Before-and-after page screenshots:
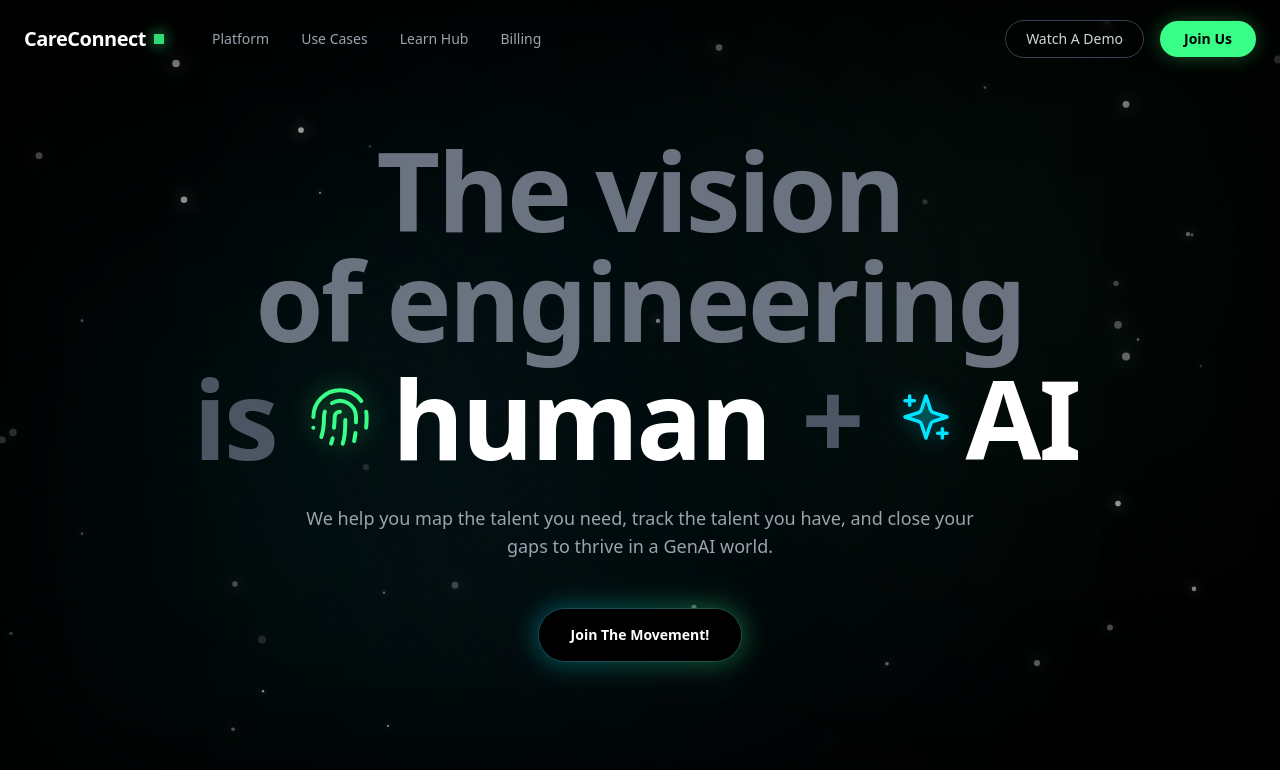
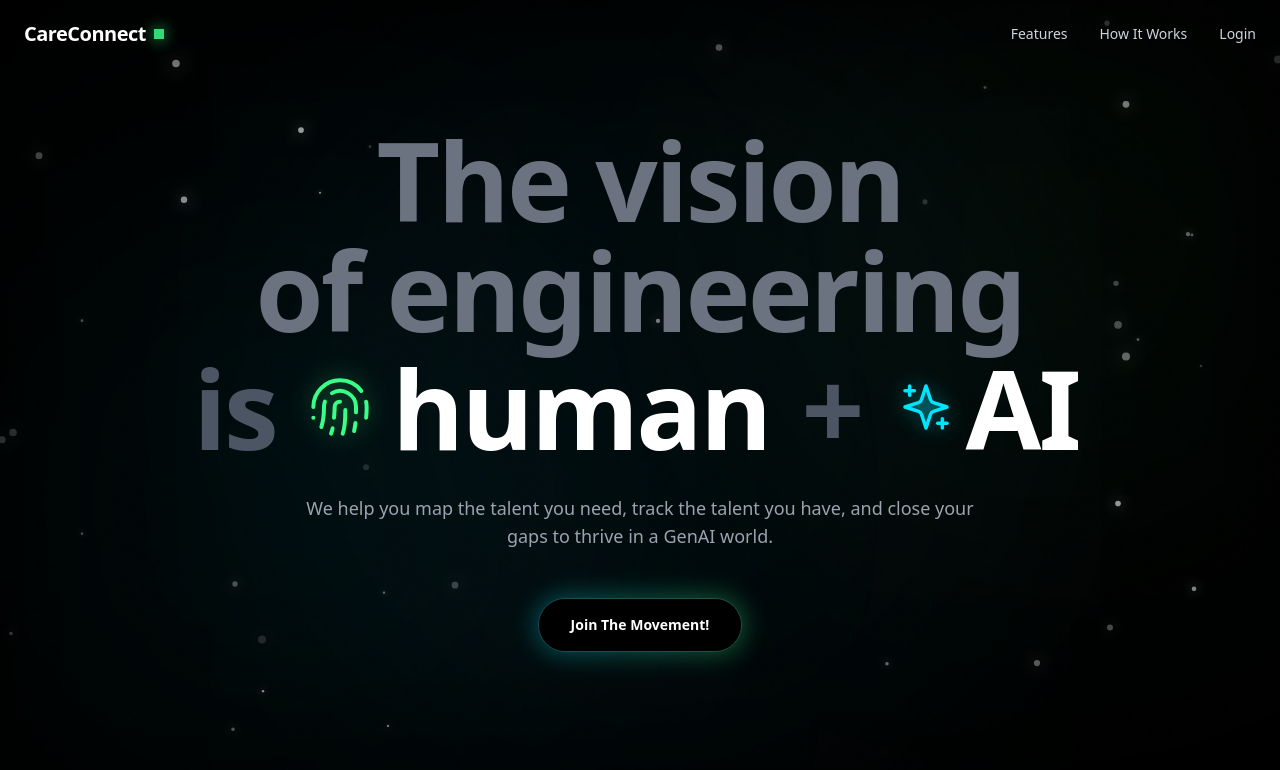
Before and after one commit to jainil224/CareConnect, a React (Create React App) app: page / in a window 1280 px wide. Shown: the top 770 px of the page. Built offline with nearby package versions, Linux system fonts and the light colour scheme; no server answers.

Commit message:
feat: implement animated landing page with hero section and background effects

```diff
--- a/src/pages/LandingPage.js
+++ b/src/pages/LandingPage.js
@@ -54,7 +54,6 @@ export default function LandingPage() {
 
       {/* NAVBAR */}
       <nav className="relative z-50 flex items-center justify-between px-6 py-5 max-w-7xl mx-auto">
-        <div className="flex items-center space-x-12">
         {/* Logo */}
         <Link to="/" className="flex items-center space-x-2 group">
           <span className="text-xl font-bold tracking-tight">CareConnect</span>
@@ -65,26 +64,11 @@ export default function LandingPage() {
           />
         </Link>
 
-          {/* Menu */}
-          <div className="hidden md:flex items-center space-x-8 text-sm font-medium text-gray-400">
-            <a href="#" className="hover:text-white transition-colors duration-300">Platform</a>
-            <a href="#" className="hover:text-white transition-colors duration-300">Use Cases</a>
-            <a href="#" className="hover:text-white transition-colors duration-300">Learn Hub</a>
-            <a href="#" className="hover:text-white transition-colors duration-300">Billing</a>
-          </div>
-        </div>
-
-        {/* Action Buttons */}
-        <div className="flex items-center space-x-4">
-          <a href="#" className="hidden sm:block text-sm font-medium text-gray-300 hover:text-white transition-colors border border-gray-700 hover:border-gray-500 px-5 py-2 rounded-full backdrop-blur-sm bg-black/20">
-            Watch A Demo
-          </a>
-          <button
-            onClick={() => navigate('/signup')}
-            className="text-sm font-bold text-[#000000] bg-[#39FF88] hover:bg-[#39FF88]/90 px-6 py-2 rounded-full shadow-[0_0_20px_rgba(57,255,136,0.3)] hover:shadow-[0_0_30px_rgba(57,255,136,0.5)] transition-all duration-300 transform hover:scale-105"
-          >
-            Join Us
-          </button>
+        {/* Menu Links */}
+        <div className="flex items-center space-x-6 sm:space-x-8 text-sm font-medium text-gray-300">
+          <a href="#" className="hover:text-white transition-colors duration-300">Features</a>
+          <a href="#" className="hover:text-white transition-colors duration-300">How It Works</a>
+          <Link to="/login" className="hover:text-white transition-colors duration-300">Login</Link>
         </div>
       </nav>
 
```
Lines whose indentation alone changed are shown as unchanged.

● Brief:
No pictures should appear in the copy, and each record above is to be returned exactly.

● Reply:
Before and after one commit to jainil224/CareConnect, a React (Create React App) app: page / in a window 1280 px wide. Shown: the top 770 px of the page. Built offline with nearby package versions, Linux system fonts and the light colour scheme; no server answers.

Commit message:
feat: implement animated landing page with hero section and background effects

```diff
--- a/src/pages/LandingPage.js
+++ b/src/pages/LandingPage.js
@@ -54,7 +54,6 @@ export default function LandingPage() {
 
       {/* NAVBAR */}
       <nav className="relative z-50 flex items-center justify-between px-6 py-5 max-w-7xl mx-auto">
-        <div className="flex items-center space-x-12">
         {/* Logo */}
         <Link to="/" className="flex items-center space-x-2 group">
           <span className="text-xl font-bold tracking-tight">CareConnect</span>
@@ -65,26 +64,11 @@ export default function LandingPage() {
           />
         </Link>
 
-          {/* Menu */}
-          <div className="hidden md:flex items-center space-x-8 text-sm font-medium text-gray-400">
-            <a href="#" className="hover:text-white transition-colors duration-300">Platform</a>
-            <a href="#" className="hover:text-white transition-colors duration-300">Use Cases</a>
-            <a href="#" className="hover:text-white transition-colors duration-300">Learn Hub</a>
-            <a href="#" className="hover:text-white transition-colors duration-300">Billing</a>
-          </div>
-        </div>
-
-        {/* Action Buttons */}
-        <div className="flex items-center space-x-4">
-          <a href="#" className="hidden sm:block text-sm font-medium text-gray-300 hover:text-white transition-colors border border-gray-700 hover:border-gray-500 px-5 py-2 rounded-full backdrop-blur-sm bg-black/20">
-            Watch A Demo
-          </a>
-          <button
-            onClick={() => navigate('/signup')}
-            className="text-sm font-bold text-[#000000] bg-[#39FF88] hover:bg-[#39FF88]/90 px-6 py-2 rounded-full shadow-[0_0_20px_rgba(57,255,136,0.3)] hover:shadow-[0_0_30px_rgba(57,255,136,0.5)] transition-all duration-300 transform hover:scale-105"
-          >
-            Join Us
-          </button>
+        {/* Menu Links */}
+        <div className="flex items-center space-x-6 sm:space-x-8 text-sm font-medium text-gray-300">
+          <a href="#" className="hover:text-white transition-colors duration-300">Features</a>
+          <a href="#" className="hover:text-white transition-colors duration-300">How It Works</a>
+          <Link to="/login" className="hover:text-white transition-colors duration-300">Login</Link>
         </div>
       </nav>
 
```
Lines whose indentation alone changed are shown as unchanged.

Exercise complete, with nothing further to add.